WHAT IS NEEDED = Pull from the data below each line where the word "saves" occurs, and copy it.

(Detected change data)
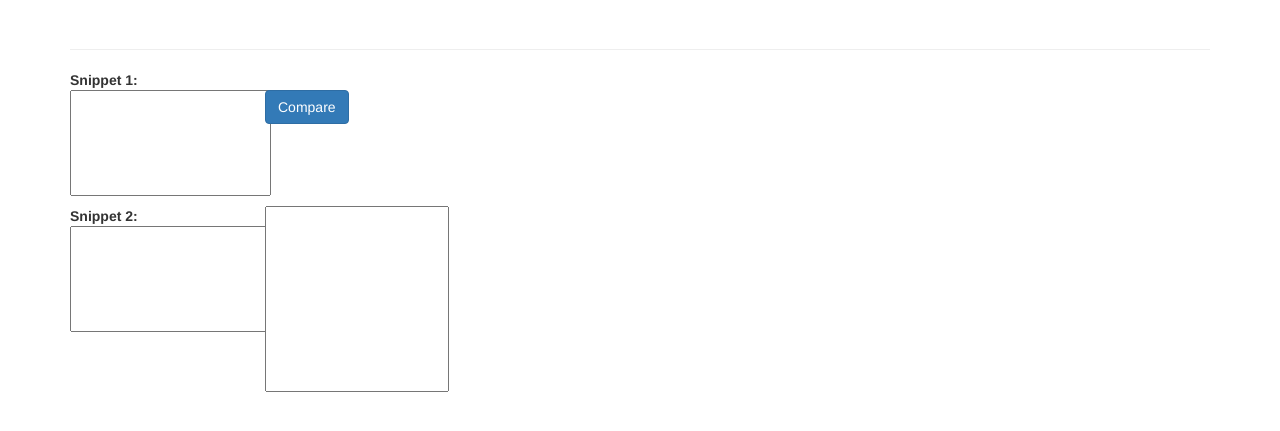
Repository: d4rkm3z/JSPerfomance
Page: index.html
An editor plug-in stored every save of this project. The page is shown before and after a run of saves, followed by the edit.
The browser window is 1280 px wide. The pictures show the whole page.

Above is the page before, as saved 2016-10-25 18:05:05.

After the next 3 saves:
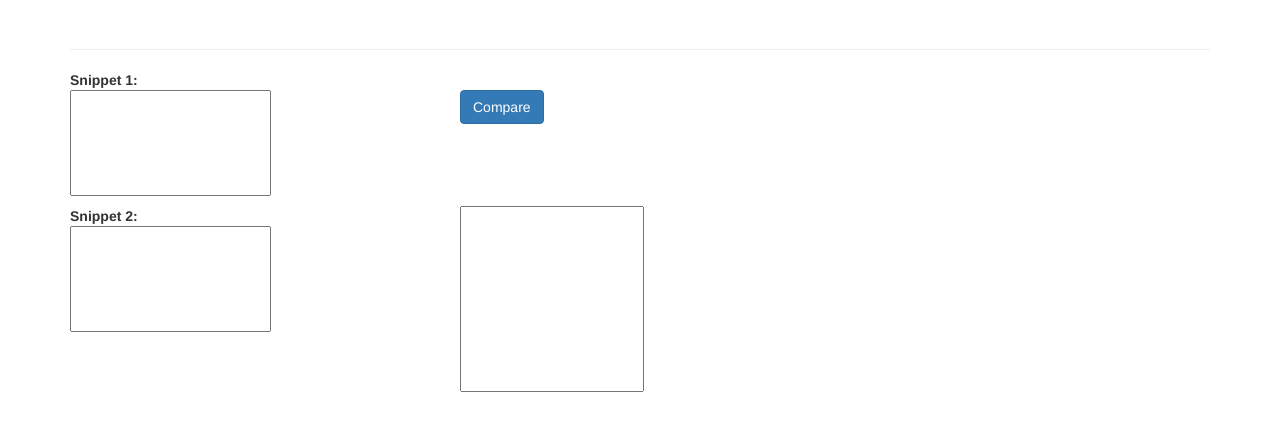
The 3 saves are shown as one change because they came seconds apart.
The last was saved 10 s later.
--- a/index.html
+++ b/index.html
@@ -13,7 +13,7 @@
   <div class="container">
     <div class="page-header"></div>
     <div class="row">
-      <div class="col-md-2">
+      <div class="col-md-4">
         <label>
           Snippet 1:<br>
           <span class="snippets-group span-snippets">
@@ -21,12 +21,12 @@
           </span>
         </label>
       </div>
-      <div class="col-md-2">
+      <div class="col-md-4">
         <button type="button" id="calculate" class="btn btn-primary btn-default btn-compare">Compare</button>
       </div>
     </div>
     <div class="row">
-      <div class="col-md-2">
+      <div class="col-md-4">
         <label>
           Snippet 2:<br>
           <span class="snippets-group span-snippets">
@@ -34,7 +34,7 @@
           </span>
         </label>
       </div>
-      <div class="col-md-2">
+      <div class="col-md-4">
         <span class="snippets-group snippet-result">
           <textarea id="result" rows="9" cols="20" style="resize:none"></textarea>
         </span>
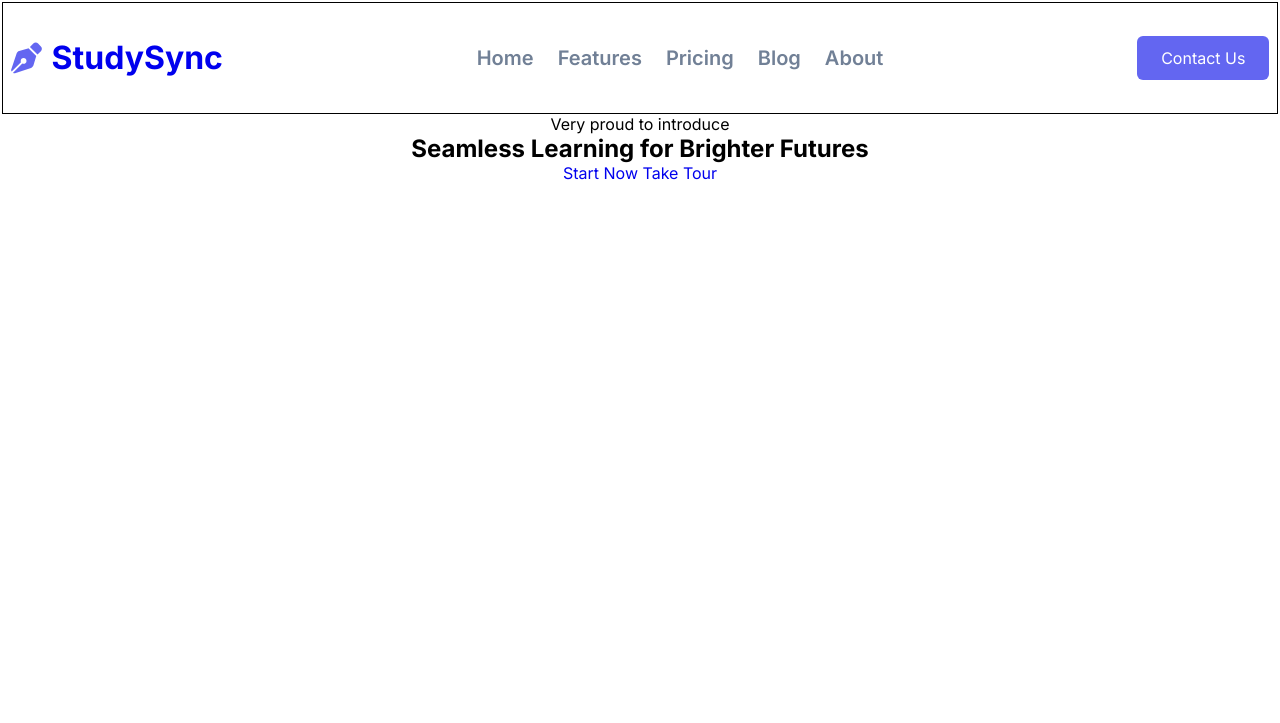
Repository: Vaibhav979/StudySync-FrontEnd-Project
Page: index.html
The author's editor kept a copy of each file at every save. The page is drawn from the files as they stood at one save, then again after a run of saves.
The browser window is 1280 px wide. The pictures show the whole page.

Above is the page before, as saved 2025-04-16 19:07:04.

After the next 2 saves:
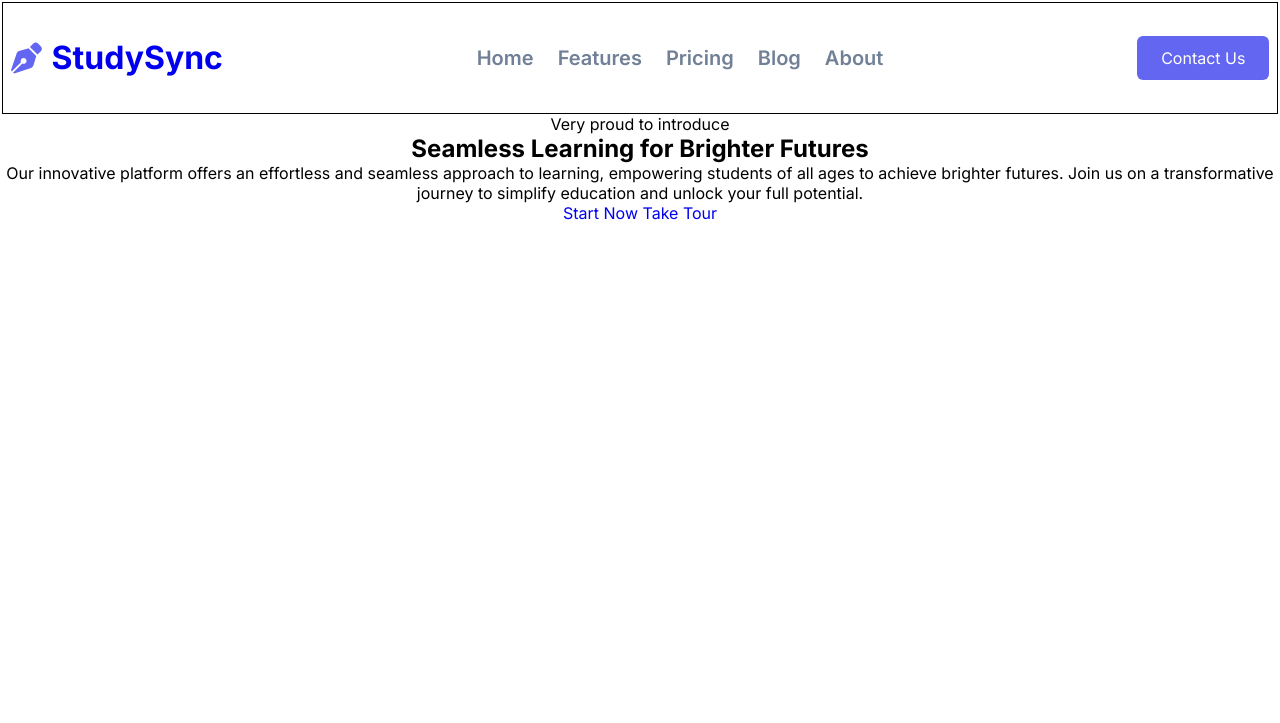
The 2 saves are shown as one change because they came seconds apart.
The last was saved 22 s later.
--- a/index.html
+++ b/index.html
@@ -39,7 +39,10 @@
             <div class="content-left">
                 <p class="section-label">Very proud to introduce</p>
                 <h1 class="section-title">Seamless Learning for Brighter Futures</h1>
-                <p class="section-description"></p>
+                <p class="section-description">Our innovative platform offers an effortless and seamless approach to
+                    learning, empowering students of all ages to achieve brighter futures. Join us on a transformative
+                    journey to simplify education and unlock your full potential.
+                </p>
                 <div class="button-group">
                     <a href="#start" class="start-button">Start Now</a>
                     <a href="#tour" class="tour-button">Take Tour</a>
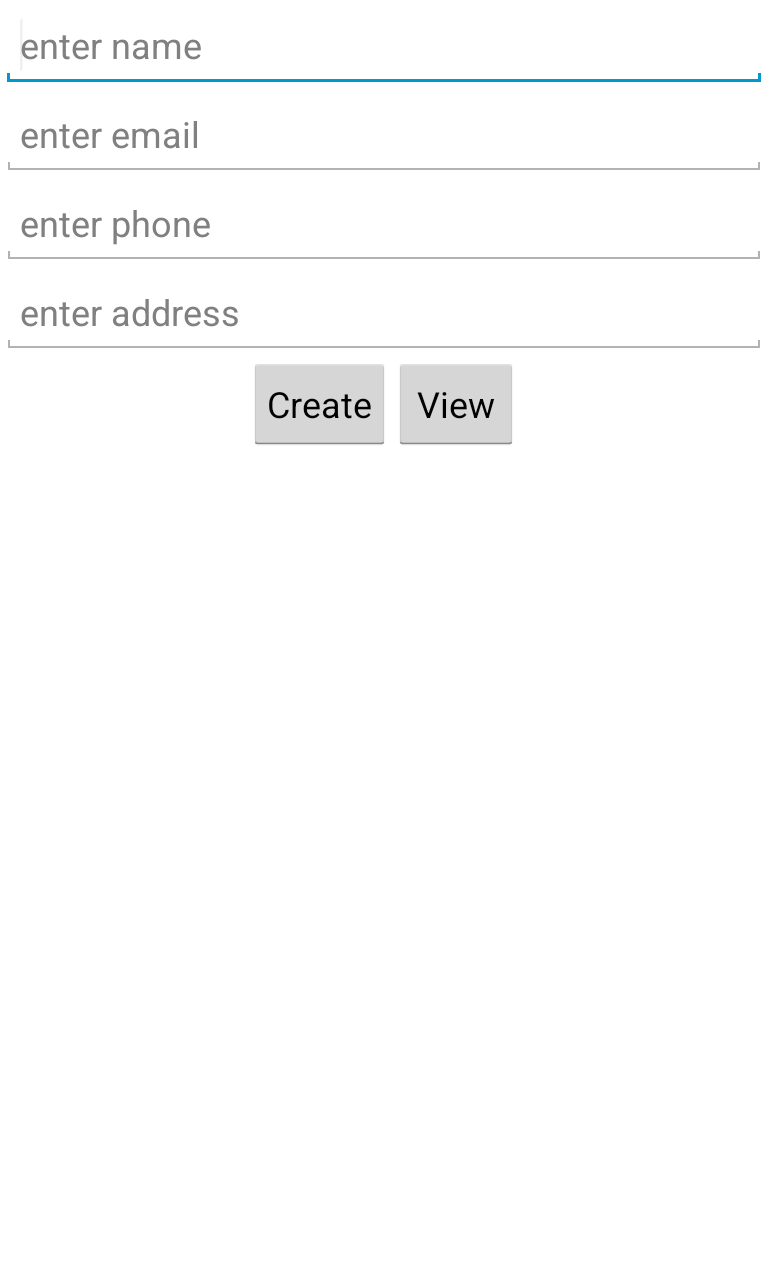
Repository: droidexample/some-practises-sample-example
Layout: VollayWebServiceDemo/res/layout/activity_update.xml
These files come from the project's save history. The layout is drawn as it stood at one moment and after the next save; the edit follows.
It is drawn on a 768 x 1280 px phone screen (xhdpi) without system bars, with theme AppTheme; the app's code is not run.

Above is the layout before, as saved 2015-06-20 23:12:10.

After the next save:
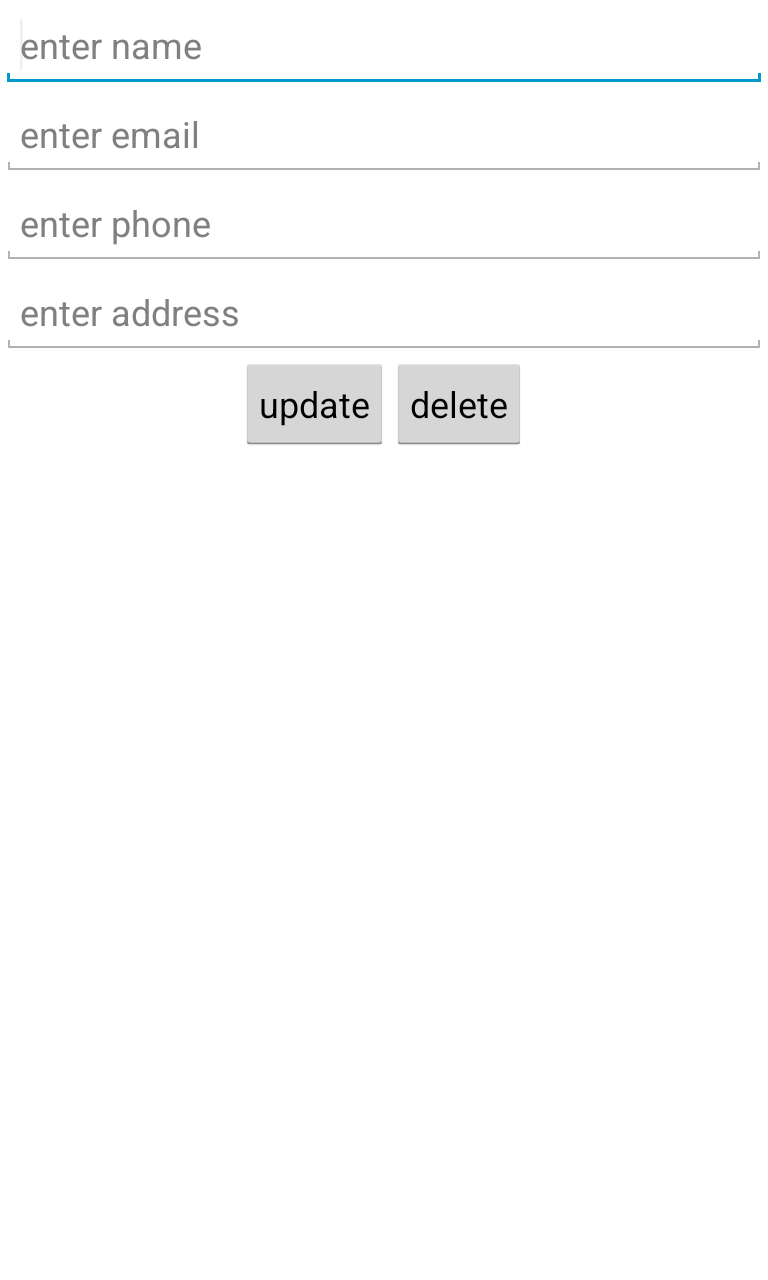
Saved 18 s later.
--- a/VollayWebServiceDemo/res/layout/activity_update.xml
+++ b/VollayWebServiceDemo/res/layout/activity_update.xml
@@ -53,7 +53,7 @@
             android:layout_height="wrap_content"
             android:onClick="create"
             android:padding="10dp"
-            android:text="Create" />
+            android:text="update" />
 
         <Button
             android:id="@+id/btnShow"
@@ -61,7 +61,7 @@
             android:layout_height="wrap_content"
             android:onClick="show"
             android:padding="10dp"
-            android:text="View" />
+            android:text="delete" />
 
 
     </LinearLayout>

WRITTEN REPLY =
An editor plug-in stored every save of this project. The page is shown before and after a run of saves, followed by the edit.
After the next 3 saves:
The 3 saves are shown as one change because they came seconds apart.
The author's editor kept a copy of each file at every save. The page is drawn from the files as they stood at one save, then again after a run of saves.
After the next 2 saves:
The 2 saves are shown as one change because they came seconds apart.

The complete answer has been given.